Data extracted from a collection
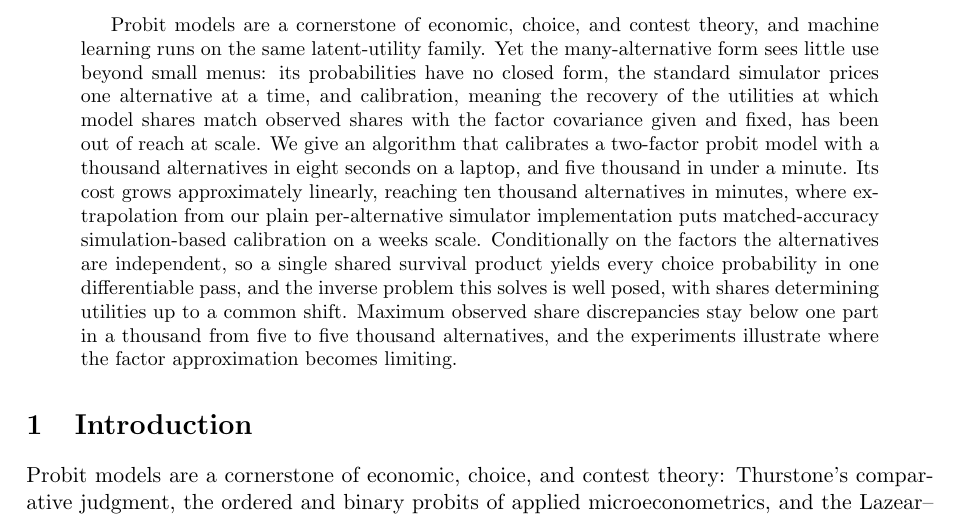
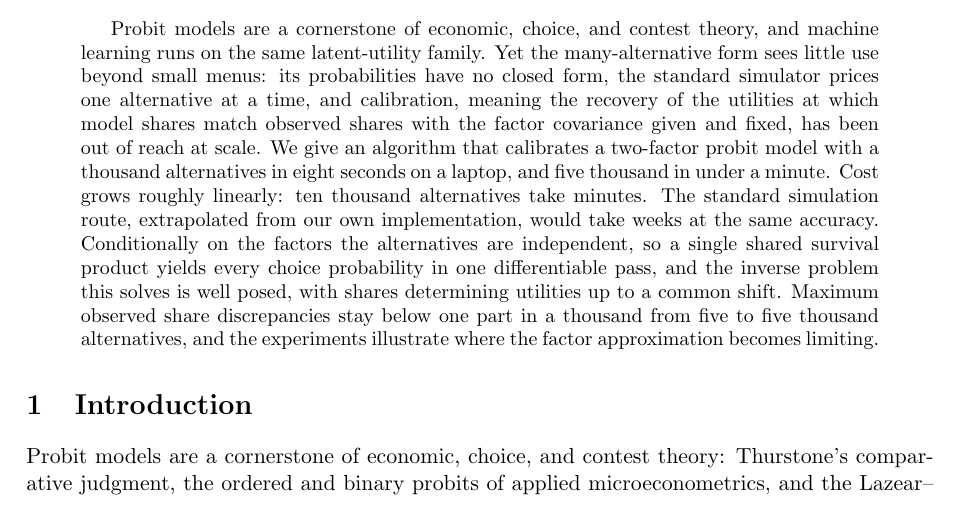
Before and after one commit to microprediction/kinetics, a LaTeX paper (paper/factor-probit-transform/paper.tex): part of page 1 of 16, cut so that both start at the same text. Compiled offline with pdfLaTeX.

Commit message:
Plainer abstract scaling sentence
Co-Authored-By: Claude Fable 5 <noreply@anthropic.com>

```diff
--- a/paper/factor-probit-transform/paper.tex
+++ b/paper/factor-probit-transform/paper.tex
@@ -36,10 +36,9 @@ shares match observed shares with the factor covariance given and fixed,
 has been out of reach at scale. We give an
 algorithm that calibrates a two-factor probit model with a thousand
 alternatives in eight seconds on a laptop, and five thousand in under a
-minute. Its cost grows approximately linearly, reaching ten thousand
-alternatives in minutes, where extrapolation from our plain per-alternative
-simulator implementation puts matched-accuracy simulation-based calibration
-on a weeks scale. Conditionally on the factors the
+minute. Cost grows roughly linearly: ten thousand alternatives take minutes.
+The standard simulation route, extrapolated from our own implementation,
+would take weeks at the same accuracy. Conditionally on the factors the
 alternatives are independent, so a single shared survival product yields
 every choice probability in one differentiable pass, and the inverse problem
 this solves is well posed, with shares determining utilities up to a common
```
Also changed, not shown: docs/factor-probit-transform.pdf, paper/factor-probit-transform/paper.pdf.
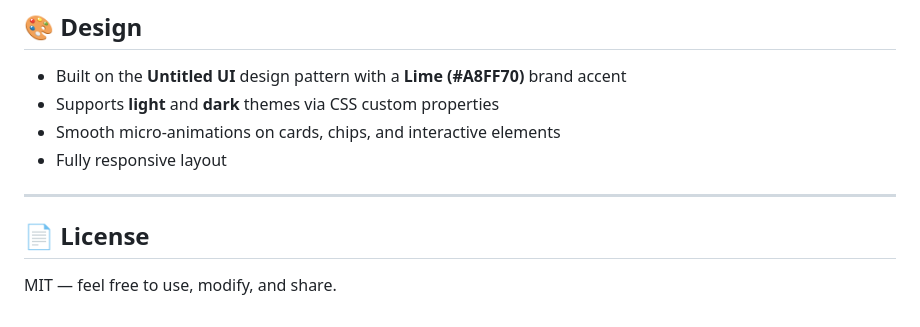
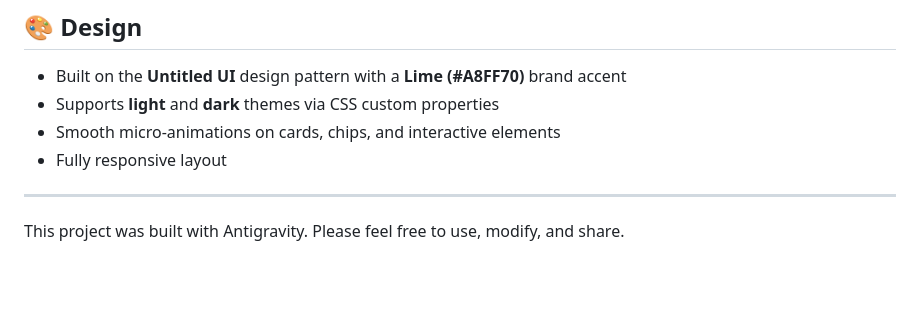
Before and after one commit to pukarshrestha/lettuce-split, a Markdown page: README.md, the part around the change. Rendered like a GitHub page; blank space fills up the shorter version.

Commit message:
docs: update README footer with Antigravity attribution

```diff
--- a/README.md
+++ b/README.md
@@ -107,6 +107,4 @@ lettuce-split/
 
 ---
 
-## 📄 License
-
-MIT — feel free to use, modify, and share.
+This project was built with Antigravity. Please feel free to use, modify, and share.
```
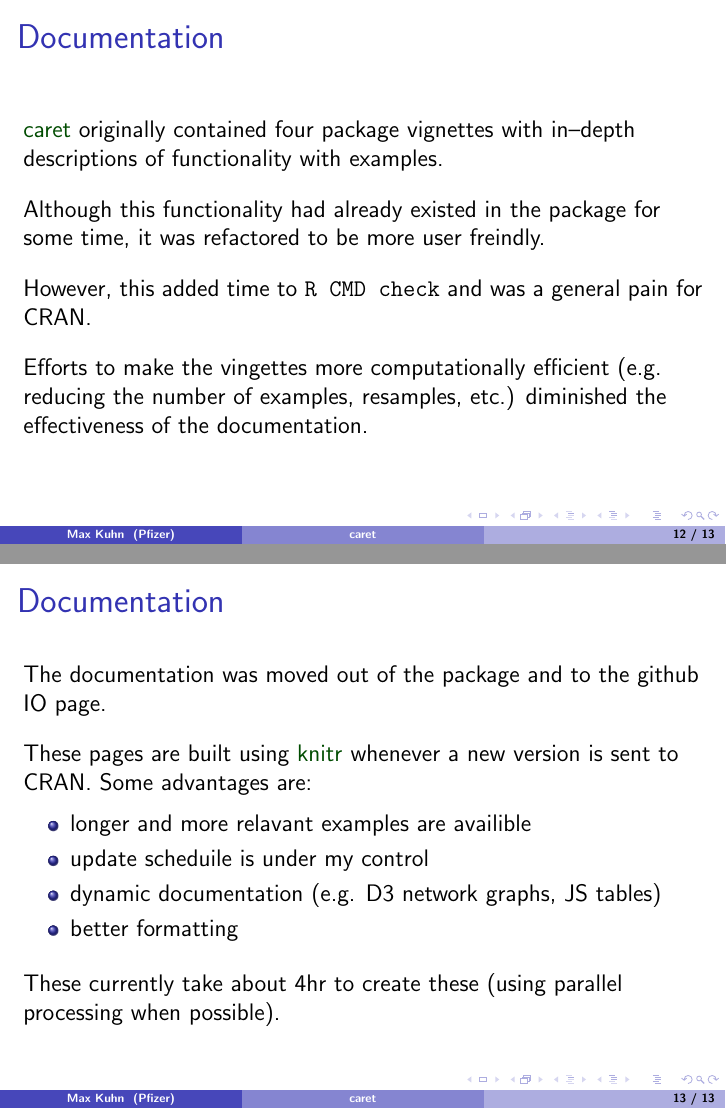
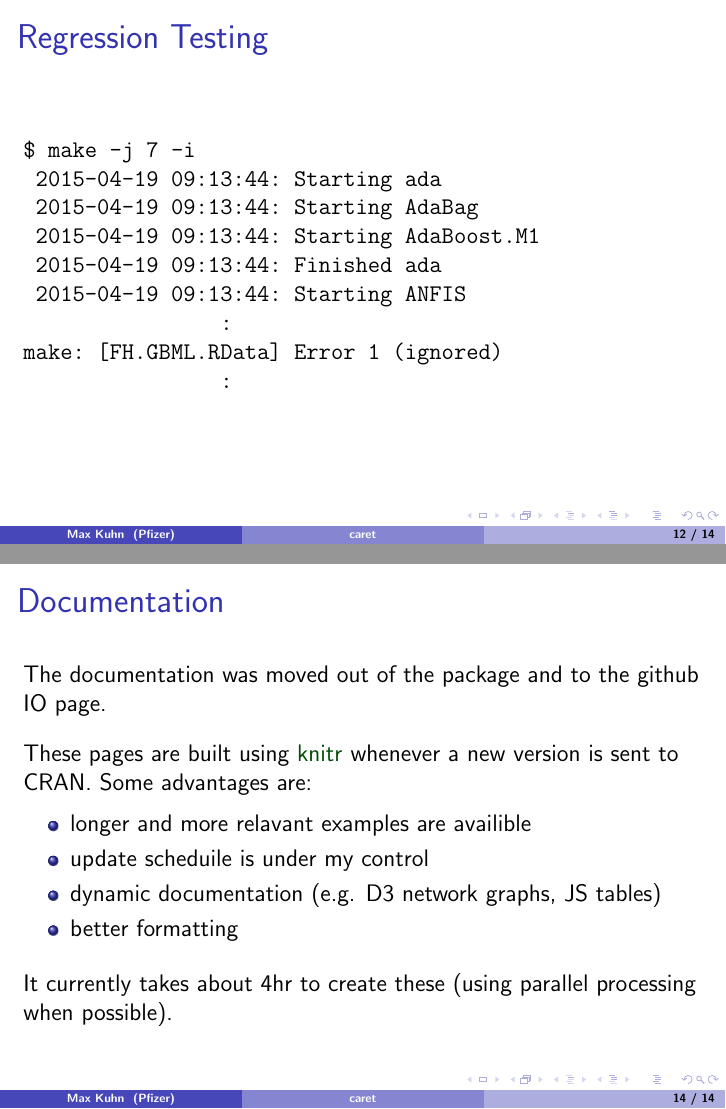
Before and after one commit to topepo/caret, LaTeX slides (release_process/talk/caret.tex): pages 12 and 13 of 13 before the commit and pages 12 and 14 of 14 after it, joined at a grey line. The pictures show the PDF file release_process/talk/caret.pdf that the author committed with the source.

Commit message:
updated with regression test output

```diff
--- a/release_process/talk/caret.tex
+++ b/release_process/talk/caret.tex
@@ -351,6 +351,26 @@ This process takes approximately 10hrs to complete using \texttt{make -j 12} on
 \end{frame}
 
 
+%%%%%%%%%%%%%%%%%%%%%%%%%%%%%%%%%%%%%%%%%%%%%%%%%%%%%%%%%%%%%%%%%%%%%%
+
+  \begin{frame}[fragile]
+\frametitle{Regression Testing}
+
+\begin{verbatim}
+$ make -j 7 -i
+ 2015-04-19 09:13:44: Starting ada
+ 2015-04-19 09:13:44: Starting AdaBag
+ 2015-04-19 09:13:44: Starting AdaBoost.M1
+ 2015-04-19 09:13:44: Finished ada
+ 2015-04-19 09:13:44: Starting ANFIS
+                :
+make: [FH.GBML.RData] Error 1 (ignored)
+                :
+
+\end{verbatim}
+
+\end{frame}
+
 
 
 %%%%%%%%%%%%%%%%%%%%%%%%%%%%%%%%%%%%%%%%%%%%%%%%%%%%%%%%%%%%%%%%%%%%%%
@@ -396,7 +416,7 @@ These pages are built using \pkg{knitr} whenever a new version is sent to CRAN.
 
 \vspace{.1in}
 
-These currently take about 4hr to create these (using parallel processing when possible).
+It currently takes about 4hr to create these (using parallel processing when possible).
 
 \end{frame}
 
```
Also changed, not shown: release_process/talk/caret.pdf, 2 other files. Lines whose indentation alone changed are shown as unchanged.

▶ _EXERCISE BRIEF_: Please go through the entries and show every line with the word "make".

▶ _SOLVED PROBLEM_:
@@ -351,6 +351,26 @@ This process takes approximately 10hrs to complete using \texttt{make -j 12} on
+$ make -j 7 -i
+make: [FH.GBML.RData] Error 1 (ignored)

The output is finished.